It is an artificial hormone, a copy of one that occurs in nature. And just as natural bovine somatotropin, to give it its full name, promotes lactation, so artificial BST does the same.
Cows injected with BST produce 10%, sometimes even 15% more milk than they would do otherwise. But there is a downside.
Painful infection
BST causes increased health problems in animals injected with it. They include higher infertility rates, more mastitis - a painful infection of the teat - and a much higher incidence of lameness.
Despite that, the drug has been cleared for use in the United States, where between a quarter and a third of all dairy cows are thought to be injected with it.
Milk from them and from non-BST animals is mixed together haphazardly, and there is no way of knowing whether dairy products in the US - or exported from it - contain BST milk.
Five-year ban
The European Commission imposed a five-year ban on the sale and use of BST in 1994, on what it called socio-economic grounds.

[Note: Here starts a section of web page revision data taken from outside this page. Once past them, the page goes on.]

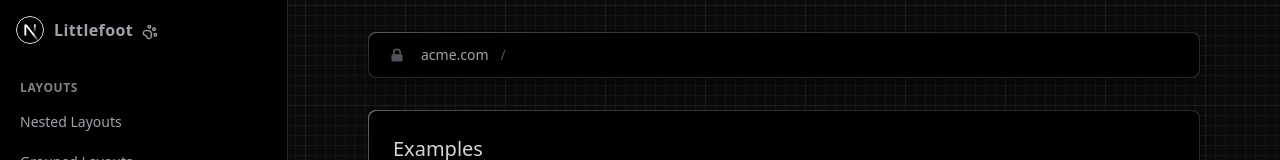
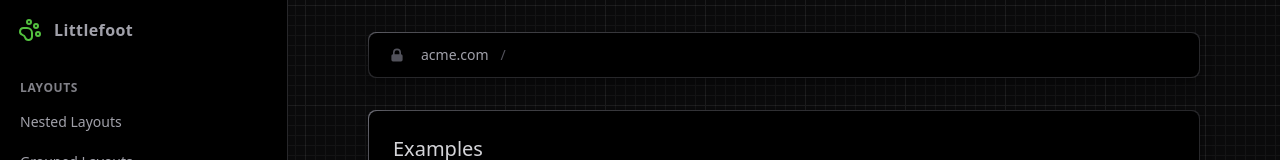
Before and after one commit to ArsCodeAmatoria/lilfoot, a Next.js app: page / in a window 1280 px wide. Shown: the top 160 px of the page. Built offline with nearby package versions, Linux system fonts and the light colour scheme.

Commit message:
Update navigation: replace Next logo with green paw icon, add Bigfoot Crane attribution

```diff
--- a/app/patterns/active-links/layout.tsx
+++ b/app/patterns/active-links/layout.tsx
@@ -1,5 +1,4 @@
 import { NavLinks } from '#/app/patterns/active-links/_components/nav-links';
-import { NextLogoDark } from '#/ui/next-logo';
 import Image from 'next/image';
 import Link from 'next/link';
 
--- a/ui/global-nav.tsx
+++ b/ui/global-nav.tsx
@@ -1,13 +1,12 @@
 'use client';
 
 import { demos, type Item } from '#/lib/demos';
-import { NextLogoDark } from '#/ui/next-logo';
 import Link from 'next/link';
 import { useSelectedLayoutSegment } from 'next/navigation';
 import { Bars3Icon, XMarkIcon } from '@heroicons/react/24/solid';
 import clsx from 'clsx';
 import { useState } from 'react';
-import { PawPrint } from 'lucide-react';
+import { PawPrint, ExternalLink } from 'lucide-react';
 
 export function GlobalNav() {
   const [isOpen, setIsOpen] = useState(false);
@@ -21,12 +20,12 @@ export function GlobalNav() {
           className="group flex w-full items-center gap-x-2.5"
           onClick={close}
         >
-          <div className="h-7 w-7 rounded-full">
-            <NextLogoDark />
+          <div className="h-7 w-7 flex items-center justify-center">
+            <PawPrint size={24} color="#53C03F" />
           </div>
 
           <h3 className="font-semibold tracking-wide text-gray-400 group-hover:text-gray-50">
-            Littlefoot <PawPrint className="inline-block ml-1 h-4 w-4" />
+            Littlefoot
           </h3>
         </Link>
       </div>
@@ -51,10 +50,11 @@ export function GlobalNav() {
           hidden: !isOpen,
         })}
       >
-        <nav className="space-y-6 px-2 pb-24 pt-5">
+        <nav className="flex flex-col h-full space-y-6 px-2 pt-5 pb-4">
+          <div className="flex-grow">
             {demos.map((section) => {
               return (
-              <div key={section.name}>
+                <div key={section.name} className="mb-6">
                   <div className="mb-2 px-3 text-xs font-semibold uppercase tracking-wider text-gray-400/80">
                     <div>{section.name}</div>
                   </div>
@@ -67,6 +67,25 @@ export function GlobalNav() {
                 </div>
               );
             })}
+          </div>
+
+          {/* Bigfoot Crane Attribution */}
+          <div className="mt-auto pt-4 border-t border-gray-800">
+            <div className="px-3 py-2 text-xs text-gray-500">
+              <p className="mb-2">© {new Date().getFullYear()} Littlefoot</p>
+              <div>
+                <a
+                  href="https://bigfootcrane.com/"
+                  target="_blank"
+                  rel="noopener noreferrer"
+                  className="flex items-center text-gray-400 hover:text-gray-300 transition-colors"
+                >
+                  <span>Made by Bigfoot Crane</span>
+                  <ExternalLink size={12} className="ml-1 inline-block" />
+                </a>
+              </div>
+            </div>
+          </div>
         </nav>
       </div>
     </div>
```
Lines whose indentation alone changed are shown as unchanged.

That ban is now under review.
Veterinary surgeons in both Britain and Canada say that BST should remain banned to protect animal welfare. The Canadian Government agreed that the drug presented an unacceptable threat to the safety of dairy cows.

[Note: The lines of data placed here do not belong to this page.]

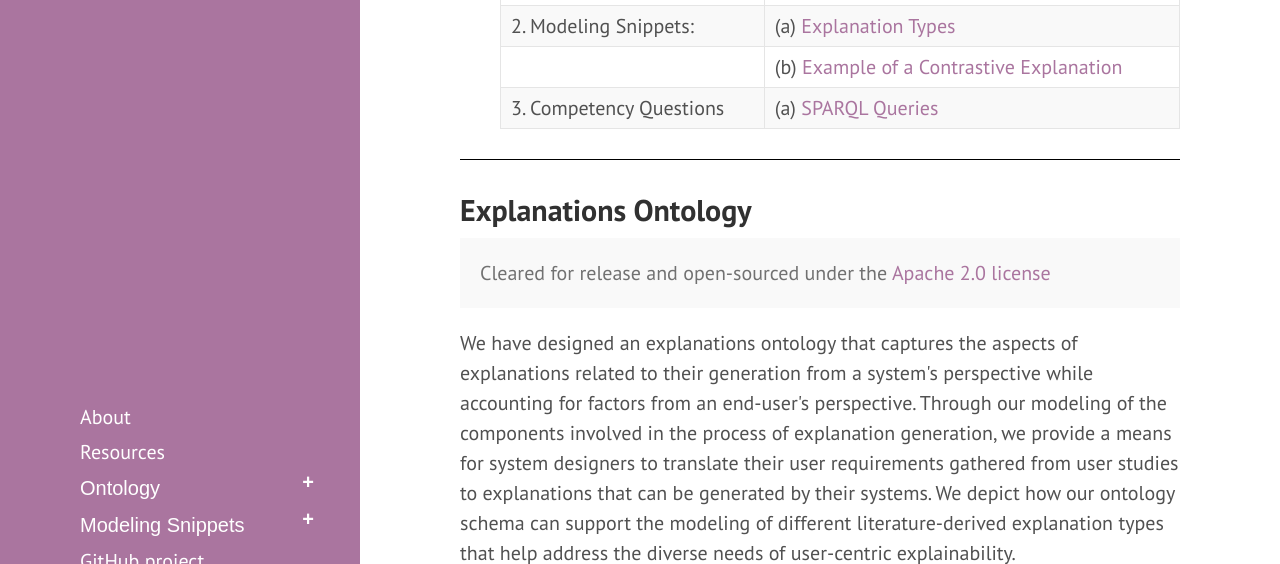
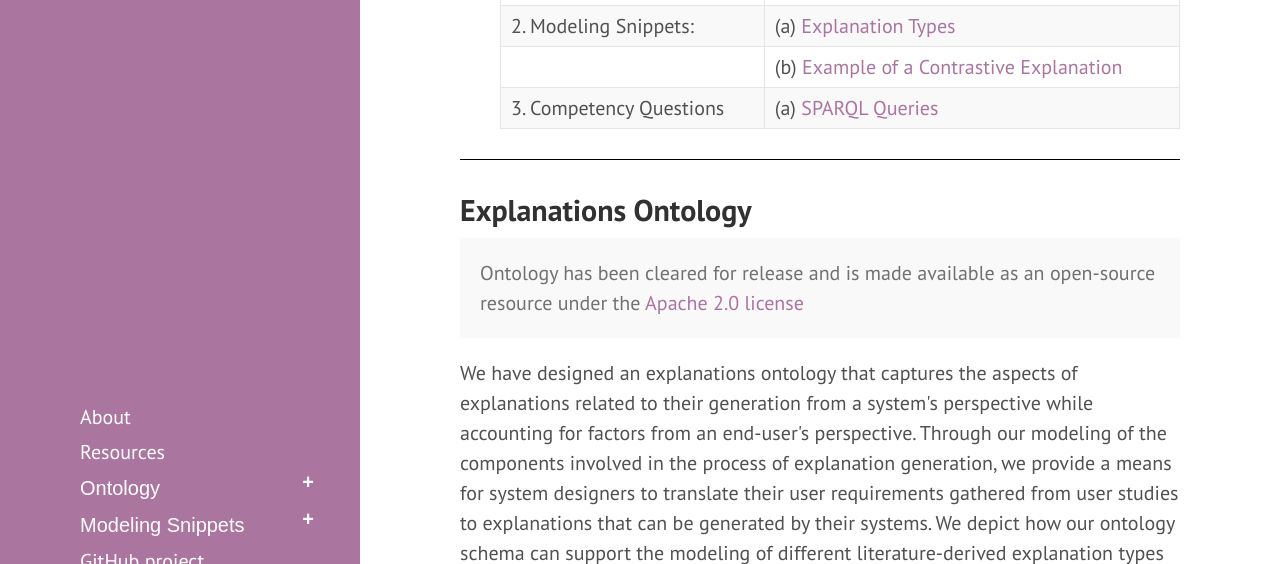
Before and after one commit to tetherless-world/explanation-ontology, a Jekyll site: the page built from index.md, in a window 1280 px wide and 900 px high, scrolled down 1436 px, cut to the strip 0-564 px from the top of the window. Built offline with Jekyll 4.4.1, drawn with Linux system fonts in a browser that asks for light colours; Markdown is read by kramdown in place of the engine named in the settings.

Commit message:
Update index.md

```diff
--- a/index.md
+++ b/index.md
@@ -66,7 +66,7 @@ title: Explanations Ontology - Treating Explanations as Primary Consideration
 
 
 <h2 id="ontologyabout">Explanations Ontology</h2>
-  <p class="message">Cleared for release and open-sourced under the <a href="https://www.apache.org/licenses/LICENSE-2.0">Apache 2.0 license</a></p>
+  <p class="message">Ontology has been cleared for release and is made available as an open-source resource under the <a href="https://www.apache.org/licenses/LICENSE-2.0">Apache 2.0 license</a></p>
   <p>We have designed an explanations ontology that captures the aspects of explanations related to their generation from a system's perspective while accounting for factors from an end-user's perspective. Through our modeling of the components involved in the process of explanation generation, we provide a means for system designers to translate their user requirements gathered from user studies to explanations that can be generated by their systems. We depict how our ontology schema can support the modeling of different literature-derived explanation types that help address the diverse needs of user-centric explainability.</p>
 
   <figure>
```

But there are also concerns over possible implications for human health. One centres on the increased use of antibiotics to treat the increased disease that BST causes, and the risk that they could find their way to humans.
Cancer link
Another worry is the fact that the milk of cattle injected with BST contains up to five times more of a substance called IGF-1, insulin-like growth factor one, than normal milk.
IGF-1 has been linked with the development of some cancers of the breast, colon and prostate.
Professor Donald Broom, of Cambridge university, is one of a team of senior vets advising Brussels on BST.
He told the BBC that "the IGF-1 increase could possibly lead to a very small increase in the occurrence of some cancers in humans - a very small risk, but a real risk".
Dr David Challacombe, a consultant paediatrician in Somerset, says these higher levels could over a long period help to trigger the growth of malignant tumours.
Clean bill of health
BST does have its supporters. One influential group that has given it a clean bill of health is JECFA, the Joint Expert Committee on Food Additives.
JECFA's members are appointed by and answerable to two United Nations agencies, the World Health Organisation and the Food and Agriculture Organisation.
The drug's critics say the longest examination of its possible toxicological effects, a 90-day study involving thirty rats, showed significant impacts on the animals.
The US Food and Drug Administration did approve BST for use, but says it did not consider the rat study in reaching its decision.
But the chairman of JECFA, Professor Jock MacLean of Swinburne University of Technology in Melbourne, says his committee did consider the study.
Insignificant role
He points out that the levels of IGF-1 present in milk from BSE cows are only a minute fraction of the amount produced naturally by the human body, which led JECFA to conclude that it plays no significant role.
However, a Japanese study suggests that IGF-1 from BST milk persists in the digestive tract long enough to pose a far greater risk than the natural version.
The European jury is still out on BST. But it has heard evidence to show that there is cause for concern.